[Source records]

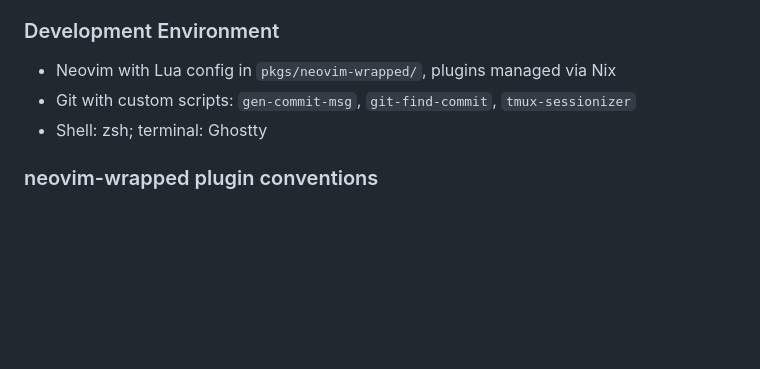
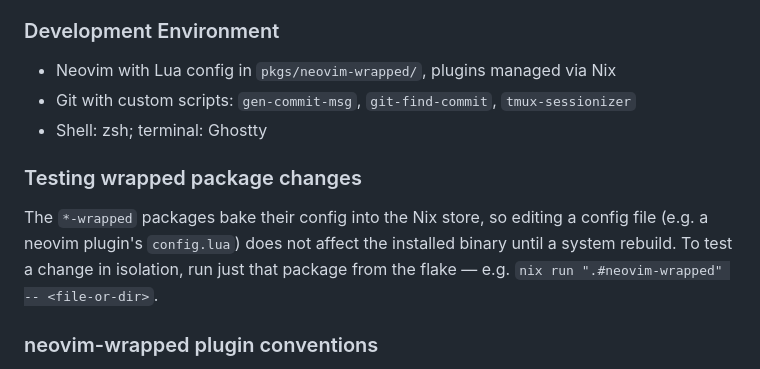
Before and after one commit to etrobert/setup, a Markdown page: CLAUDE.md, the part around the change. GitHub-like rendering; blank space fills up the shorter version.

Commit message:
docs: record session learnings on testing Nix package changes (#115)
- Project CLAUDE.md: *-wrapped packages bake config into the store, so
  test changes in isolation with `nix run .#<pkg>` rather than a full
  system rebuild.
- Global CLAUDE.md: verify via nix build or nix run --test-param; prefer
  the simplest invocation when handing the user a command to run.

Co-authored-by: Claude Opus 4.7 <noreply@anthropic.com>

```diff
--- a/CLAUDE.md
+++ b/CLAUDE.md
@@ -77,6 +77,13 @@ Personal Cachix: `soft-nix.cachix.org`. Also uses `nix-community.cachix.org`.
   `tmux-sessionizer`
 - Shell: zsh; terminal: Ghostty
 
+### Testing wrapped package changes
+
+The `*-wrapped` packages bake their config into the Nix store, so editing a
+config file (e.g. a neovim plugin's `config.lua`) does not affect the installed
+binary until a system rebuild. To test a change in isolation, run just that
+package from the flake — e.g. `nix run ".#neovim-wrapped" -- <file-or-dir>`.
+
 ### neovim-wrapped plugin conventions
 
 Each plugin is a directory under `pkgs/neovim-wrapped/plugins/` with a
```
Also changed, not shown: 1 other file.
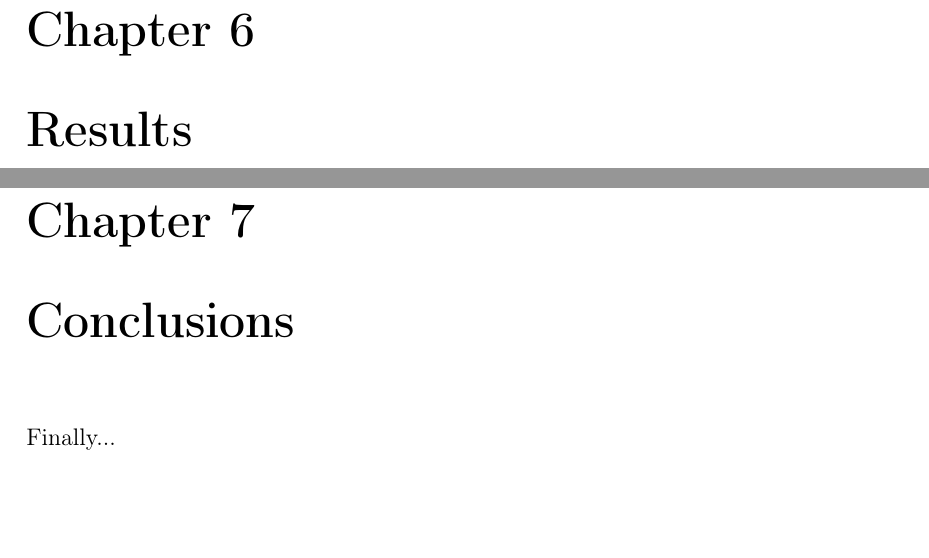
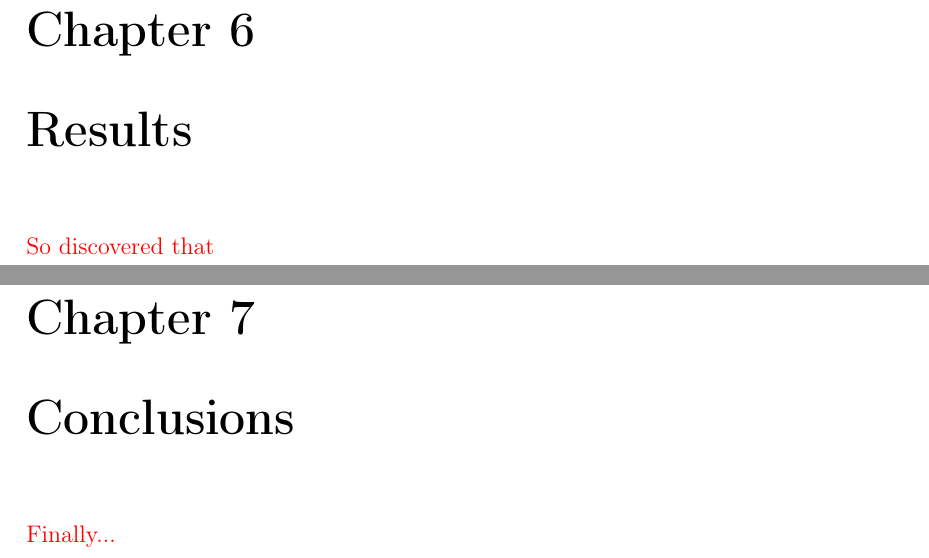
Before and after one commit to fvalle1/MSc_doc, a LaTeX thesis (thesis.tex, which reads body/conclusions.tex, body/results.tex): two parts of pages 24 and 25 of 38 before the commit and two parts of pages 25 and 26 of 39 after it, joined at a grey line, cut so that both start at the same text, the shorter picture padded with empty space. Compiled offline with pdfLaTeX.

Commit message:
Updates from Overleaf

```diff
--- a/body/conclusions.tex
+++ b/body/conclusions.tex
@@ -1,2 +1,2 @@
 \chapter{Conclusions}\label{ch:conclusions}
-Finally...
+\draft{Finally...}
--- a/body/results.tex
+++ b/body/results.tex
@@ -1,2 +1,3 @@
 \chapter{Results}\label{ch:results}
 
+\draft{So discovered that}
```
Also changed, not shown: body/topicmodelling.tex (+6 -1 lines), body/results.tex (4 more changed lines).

* * *

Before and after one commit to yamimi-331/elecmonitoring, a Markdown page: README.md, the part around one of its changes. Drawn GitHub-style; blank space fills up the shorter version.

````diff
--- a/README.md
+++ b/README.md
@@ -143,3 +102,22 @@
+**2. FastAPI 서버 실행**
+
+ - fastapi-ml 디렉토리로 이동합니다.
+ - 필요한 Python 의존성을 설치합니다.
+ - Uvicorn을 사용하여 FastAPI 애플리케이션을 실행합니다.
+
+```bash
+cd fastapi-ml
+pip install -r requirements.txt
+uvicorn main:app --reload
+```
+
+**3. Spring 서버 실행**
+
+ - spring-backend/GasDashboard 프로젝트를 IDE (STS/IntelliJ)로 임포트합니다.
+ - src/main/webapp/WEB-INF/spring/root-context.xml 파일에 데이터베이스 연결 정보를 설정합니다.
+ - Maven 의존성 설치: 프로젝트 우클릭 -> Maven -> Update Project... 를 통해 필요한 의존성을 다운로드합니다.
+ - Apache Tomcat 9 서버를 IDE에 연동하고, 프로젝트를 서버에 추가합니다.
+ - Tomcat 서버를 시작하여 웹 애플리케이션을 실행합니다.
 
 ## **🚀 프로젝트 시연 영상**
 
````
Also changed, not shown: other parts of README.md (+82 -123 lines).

==

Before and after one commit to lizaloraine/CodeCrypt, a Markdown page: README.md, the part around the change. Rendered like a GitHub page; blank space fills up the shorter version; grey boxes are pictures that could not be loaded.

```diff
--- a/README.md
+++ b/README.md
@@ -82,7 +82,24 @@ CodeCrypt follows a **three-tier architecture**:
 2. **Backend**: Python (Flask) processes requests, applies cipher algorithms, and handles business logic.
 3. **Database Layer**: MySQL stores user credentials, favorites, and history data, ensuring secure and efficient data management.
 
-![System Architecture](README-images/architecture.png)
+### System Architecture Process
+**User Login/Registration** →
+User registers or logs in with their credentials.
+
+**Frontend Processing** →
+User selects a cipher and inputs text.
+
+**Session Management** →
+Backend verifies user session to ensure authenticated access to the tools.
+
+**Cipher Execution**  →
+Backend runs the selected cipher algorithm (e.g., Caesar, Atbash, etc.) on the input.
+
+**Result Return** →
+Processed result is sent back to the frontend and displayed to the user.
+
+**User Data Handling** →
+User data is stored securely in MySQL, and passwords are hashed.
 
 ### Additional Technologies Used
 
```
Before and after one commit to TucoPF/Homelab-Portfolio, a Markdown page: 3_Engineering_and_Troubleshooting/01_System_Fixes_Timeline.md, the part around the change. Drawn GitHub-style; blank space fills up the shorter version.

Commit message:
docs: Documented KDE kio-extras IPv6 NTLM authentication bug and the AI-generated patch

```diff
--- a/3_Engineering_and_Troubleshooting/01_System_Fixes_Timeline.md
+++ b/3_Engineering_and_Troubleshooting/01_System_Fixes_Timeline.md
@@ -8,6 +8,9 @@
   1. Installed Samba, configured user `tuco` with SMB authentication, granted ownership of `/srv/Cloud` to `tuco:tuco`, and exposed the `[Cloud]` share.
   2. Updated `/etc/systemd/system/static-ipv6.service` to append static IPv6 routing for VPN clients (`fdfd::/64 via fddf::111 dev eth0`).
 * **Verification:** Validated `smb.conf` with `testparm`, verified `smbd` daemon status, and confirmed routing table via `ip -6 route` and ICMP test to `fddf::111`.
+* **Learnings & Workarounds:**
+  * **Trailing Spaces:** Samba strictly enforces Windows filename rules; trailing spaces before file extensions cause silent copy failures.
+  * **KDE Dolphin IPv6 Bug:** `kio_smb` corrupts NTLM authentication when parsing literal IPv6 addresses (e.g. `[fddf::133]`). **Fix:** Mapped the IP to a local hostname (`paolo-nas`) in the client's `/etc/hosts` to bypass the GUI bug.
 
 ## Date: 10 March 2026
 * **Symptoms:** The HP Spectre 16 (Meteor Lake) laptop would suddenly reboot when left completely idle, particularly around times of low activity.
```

▶ _Task description_: Exactly how many lines of the records above contain "README"? Please state only the number.

▶ _Your response_: 8